It's amazing how critical people on this board without much information, and seemingly disregarding what information is given in the article to put blame on a 'stupid captain'. A couple of the comments that have irked me include:
"Why would the Captain take her out in force 5/6 winds?
I know that these aren't the worst but still not easy to sail in.
Could they not have waited for more calmer seas?"
This one isn't so bad, but the article clearly states that the Astrid was taking part in a Gathering Cruise
that was on its way to a classic boat festival and due to arrive that day in Kinsale. There was at least one other tall ship in the vicinity, as many of the crew were evacuated to that one. Additionally, these winds/waves are not usually dangerous for an ocean going vessel.
"In picture 3 of the article it appears the anchor
is still snuggly nestled on the bow."
This one's been addressed, as an anchor
is not always the solution.
"About your only hope in a situation like that is to have help nearby to give you a tow. even a small rib or two might have delayed the impact long enough for bigger power to arrive, but you're really at the mercy of the scene at that point."
Yep. They tried it to no avail. They were unable to safely pass a tow line to a larger vessel, as they were swept to the rocks too quickly.

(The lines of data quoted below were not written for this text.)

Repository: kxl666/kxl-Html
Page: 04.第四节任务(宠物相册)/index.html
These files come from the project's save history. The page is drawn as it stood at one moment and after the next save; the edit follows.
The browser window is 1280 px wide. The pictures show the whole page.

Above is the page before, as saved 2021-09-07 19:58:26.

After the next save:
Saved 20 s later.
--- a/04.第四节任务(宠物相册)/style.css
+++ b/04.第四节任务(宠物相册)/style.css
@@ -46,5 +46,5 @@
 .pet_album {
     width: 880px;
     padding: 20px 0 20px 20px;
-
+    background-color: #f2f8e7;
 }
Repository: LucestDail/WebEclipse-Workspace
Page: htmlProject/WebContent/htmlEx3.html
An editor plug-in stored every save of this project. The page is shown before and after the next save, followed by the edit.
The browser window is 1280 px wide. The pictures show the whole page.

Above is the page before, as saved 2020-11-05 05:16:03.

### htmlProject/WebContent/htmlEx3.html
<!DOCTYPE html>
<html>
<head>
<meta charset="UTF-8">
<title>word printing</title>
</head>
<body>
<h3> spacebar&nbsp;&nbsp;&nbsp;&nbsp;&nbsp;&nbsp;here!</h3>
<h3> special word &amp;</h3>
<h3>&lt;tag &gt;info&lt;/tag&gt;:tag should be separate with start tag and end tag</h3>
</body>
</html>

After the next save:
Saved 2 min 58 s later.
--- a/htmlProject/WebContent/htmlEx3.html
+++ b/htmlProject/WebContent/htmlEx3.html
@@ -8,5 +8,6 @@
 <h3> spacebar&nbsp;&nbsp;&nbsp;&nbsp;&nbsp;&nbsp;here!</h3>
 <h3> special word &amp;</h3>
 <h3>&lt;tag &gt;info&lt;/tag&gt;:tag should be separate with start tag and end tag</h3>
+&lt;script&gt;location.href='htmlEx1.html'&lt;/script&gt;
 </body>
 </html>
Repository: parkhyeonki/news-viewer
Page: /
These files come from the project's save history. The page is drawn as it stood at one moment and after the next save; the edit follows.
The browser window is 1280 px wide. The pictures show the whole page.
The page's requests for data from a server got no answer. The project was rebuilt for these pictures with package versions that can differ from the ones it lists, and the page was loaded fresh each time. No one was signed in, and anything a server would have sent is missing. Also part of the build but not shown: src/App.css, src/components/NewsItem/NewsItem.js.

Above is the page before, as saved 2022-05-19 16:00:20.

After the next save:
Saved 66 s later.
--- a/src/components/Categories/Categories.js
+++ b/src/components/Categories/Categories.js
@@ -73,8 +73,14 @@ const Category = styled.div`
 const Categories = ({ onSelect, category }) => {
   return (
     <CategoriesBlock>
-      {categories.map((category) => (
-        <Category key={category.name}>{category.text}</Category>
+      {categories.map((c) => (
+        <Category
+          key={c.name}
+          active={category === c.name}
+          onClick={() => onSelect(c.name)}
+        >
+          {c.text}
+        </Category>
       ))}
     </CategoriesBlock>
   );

But they did try.
"Engine failure seems to foretell the end of these ships.... could it be they're really motor
boats? or is it the captain and crew dont have the experience to sail that type of vessel?"
They are sail boats that are trying to meet 21st Century schedules. While it is probably true that as a TRAINING vessel, this crew was not as experienced as they could have been, that does not mean that the Captain or professional crew were not up to the task. Remember, that in the age of sail before engines, many more vessels were lost
on lee shores. They usually didn't start blaming the crew (at least on merchant ships) unless there was gross misjudgment. There was a much higher acceptance for loss as there is today.
"This looks to me like a case of a skipper
who was primarily a motor boat captain rather than a sailor/square rig captain.
They were out of the tight confines of the harbor, and had room to sail, if they had a sail ready and crew able to handle it.
We all make mistakes
, and the trick is to learn from them. I think the lesson here is to have a sail to deploy if (when!) the engine fails."
First off, they probably struck their sails
to reduce windage as they were preparing to motor in to a harbor. I'm not sure which, if any, sails were set prior to the engine failing, but there were at least 4 set by the time she ran aground, and the youtube video of the incident shows them setting the main, and in the pictures it's easy to see that the fore lower tops'l is ready to set as well. On boats like this (and I have sailed a number of them), it takes a coordinated effort by many people to set the sails. They didn't do too bad, but it just wasn't enough. So, they obviously did have some sails ready to deploy and attempted to sail to safety
"I think you might have have as answered my question Evan. In looking at her configuration, couldn't Astrid have employed her aft missen and a jib
forward and sailed out of there? I am not trying to be critical, I am just wondering if she could have avoided the lee shore if : 1. She could get some cloth up quickly or 2. if the sails were already deployed and she was "motorsailing"."
Um...she's a brig. There is no mizzen sail. Additionally, with just her main and a jib, she wouldn't have had much force, and would have had a hell of a time keeping from being caught in irons. Furthermore, she had two headsails, a main stays'l, and the mains'l set before running aground (iirc from the video which I watched yesterday, she may have struck the mains'l prior to going aground, and eventually struck all the sails once aground, probably to prevent as much damage as possible and make the rescue
Ultimately, this was a very tragic loss of a tall ship. Luckily, nobody was killed, though. To defend the captain, when the engine quit, he tried to tow and sail the boat into safe water, but also had a boat full of what appears to be teenage trainees. Once it was clear that getting to safe water was not likely, he focused on getting them, and ultimately the whole crew, safely off the boat. This is foresight and good judgement, not incompetence. It was only about an hour from when they first had engine problems to when the boat was on the rocks and sinking. In that time, they were able to attempt two different means of saving the ship from going on the rocks, and then ultimately take measures to ensure the survival of the 30 people onboard. They called for help early, and there were no casualties. Captain and crew: success in a bad situation.